Dataset entries:
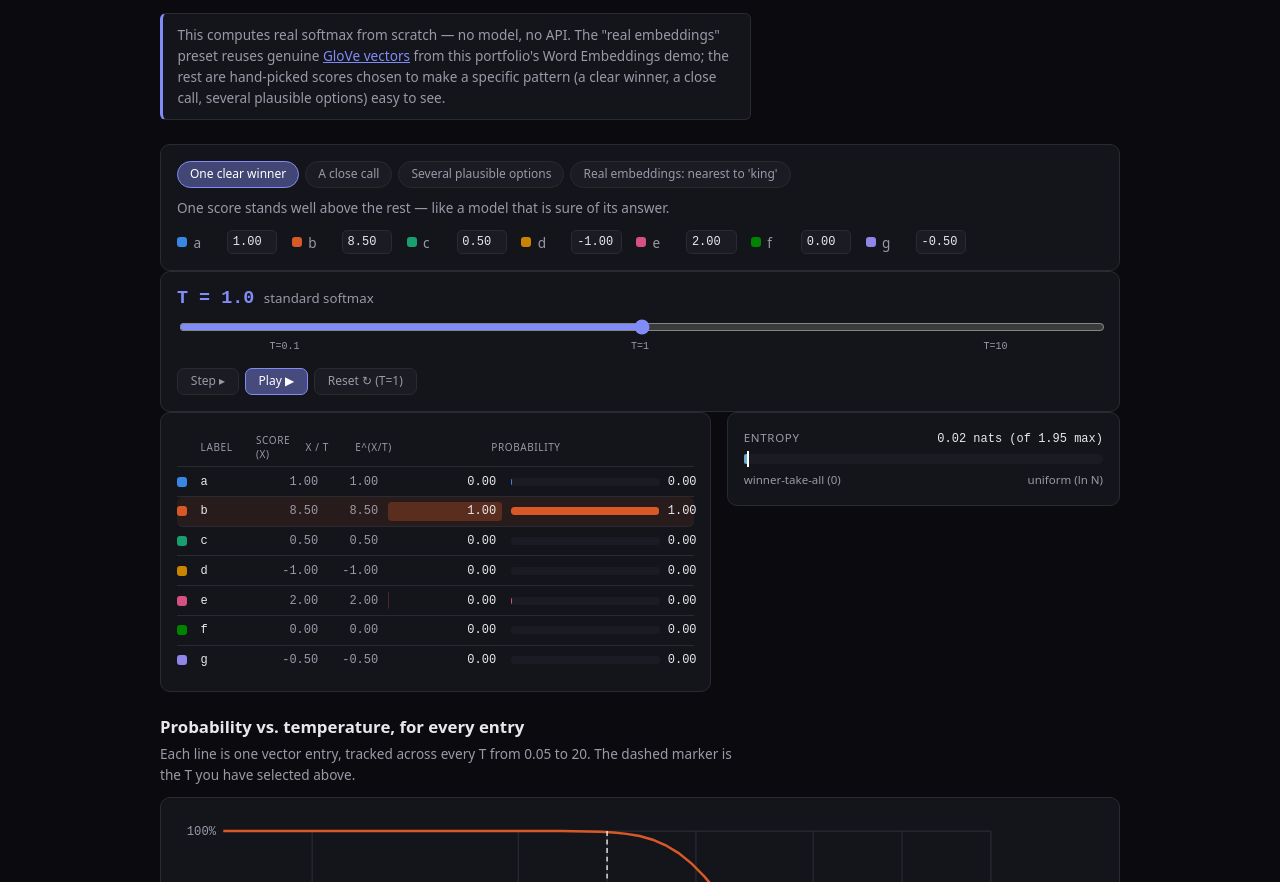
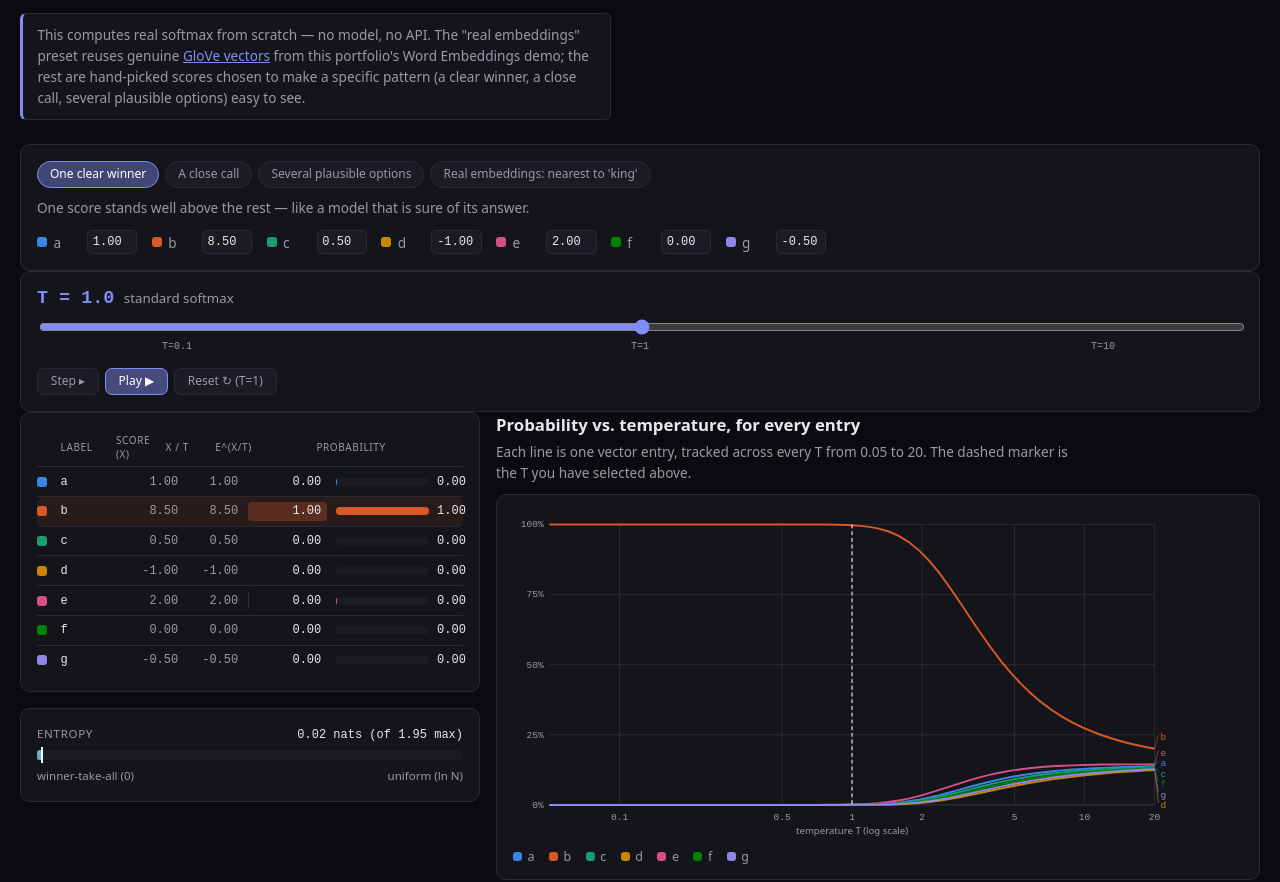
Before and after one commit to JoseMCortes/ai-visualized, a website built with Vite: page demos/softmax-temperature/index.html in a window 1280 px wide. Shown: the part 143-1025 px from the top of the page. Built offline with nearby package versions, Linux system fonts and the light colour scheme.

Commit message:
softmax-temperature: put the chart beside the breakdown, not below it
The live score/probability list and the probability-vs-T chart now
sit in a two-column layout (formula table + entropy meter on the
left, chart on the right) so both are visible together without
scrolling past the chart to compare them.

```diff
--- a/demos/softmax-temperature/src/app.ts
+++ b/demos/softmax-temperature/src/app.ts
@@ -20,11 +20,22 @@ const PLAY_PERIOD_MS = 9000; // one full low->high->low sweep
 export function mountApp(root: HTMLElement): void {
   const editorHost = document.createElement('div');
   const sliderHost = document.createElement('div');
+
+  // Results grid: the live breakdown (left) sits beside the probability-vs-T
+  // chart (right) so both are visible together — no scrolling back and
+  // forth between "what T does right now" and "what T does across the
+  // whole range".
   const grid = document.createElement('div');
-  grid.className = 'stage-grid';
+  grid.className = 'results-grid';
+
+  const leftCol = document.createElement('div');
+  leftCol.className = 'results-left';
   const tableHost = document.createElement('div');
   const entropyHost = document.createElement('div');
-  const chartWrap = document.createElement('div');
+  leftCol.append(tableHost, entropyHost);
+
+  const rightCol = document.createElement('div');
+  rightCol.className = 'results-right';
   const chartTitle = document.createElement('h2');
   chartTitle.className = 'chart-title';
   chartTitle.textContent = 'Probability vs. temperature, for every entry';
@@ -33,10 +44,10 @@ export function mountApp(root: HTMLElement): void {
   chartSub.textContent =
     'Each line is one vector entry, tracked across every T from 0.05 to 20. The dashed marker is the T you have selected above.';
   const chartHost = document.createElement('div');
-  chartWrap.append(chartTitle, chartSub, chartHost);
+  rightCol.append(chartTitle, chartSub, chartHost);
 
-  grid.append(tableHost, entropyHost);
-  root.replaceChildren(editorHost, sliderHost, grid, chartWrap);
+  grid.append(leftCol, rightCol);
+  root.replaceChildren(editorHost, sliderHost, grid);
 
   const formulaTable = createFormulaTable();
   tableHost.appendChild(formulaTable.el);
--- a/demos/softmax-temperature/src/style.css
+++ b/demos/softmax-temperature/src/style.css
@@ -30,7 +30,7 @@ body {
 }
 
 main {
-  max-width: 1000px;
+  max-width: 1320px;
   margin: 0 auto;
   padding: 2rem 1.25rem 4rem;
 }
@@ -245,10 +245,16 @@ section {
   margin-top: 0.6rem;
 }
 
-/* --- stage grid: formula table + entropy meter --- */
-.stage-grid {
+/* --- results grid: live breakdown (left) beside the probability-vs-T chart (right) --- */
+.results-grid {
   display: grid;
   grid-template-columns: 1fr;
+  gap: 1rem;
+  align-items: start;
+}
+
+.results-left {
+  display: grid;
   gap: 1rem;
 }
 
@@ -430,7 +436,7 @@ section {
 
 /* --- probability curve chart --- */
 .chart-title {
-  margin: 1.4rem 0 0.2rem;
+  margin: 0 0 0.2rem;
   font-size: 1.05rem;
 }
 
@@ -596,10 +602,9 @@ section {
   margin-bottom: 0;
 }
 
-@media (min-width: 720px) {
-  .stage-grid {
-    grid-template-columns: 1.4fr 1fr;
-    align-items: start;
+@media (min-width: 980px) {
+  .results-grid {
+    grid-template-columns: minmax(380px, 460px) 1fr;
   }
 }
 
```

What is needed:
If a line above holds the word "live", copy it.

Exercise output:
The live score/probability list and the probability-vs-T chart now
+  // Results grid: the live breakdown (left) sits beside the probability-vs-T
+/* --- results grid: live breakdown (left) beside the probability-vs-T chart (right) --- */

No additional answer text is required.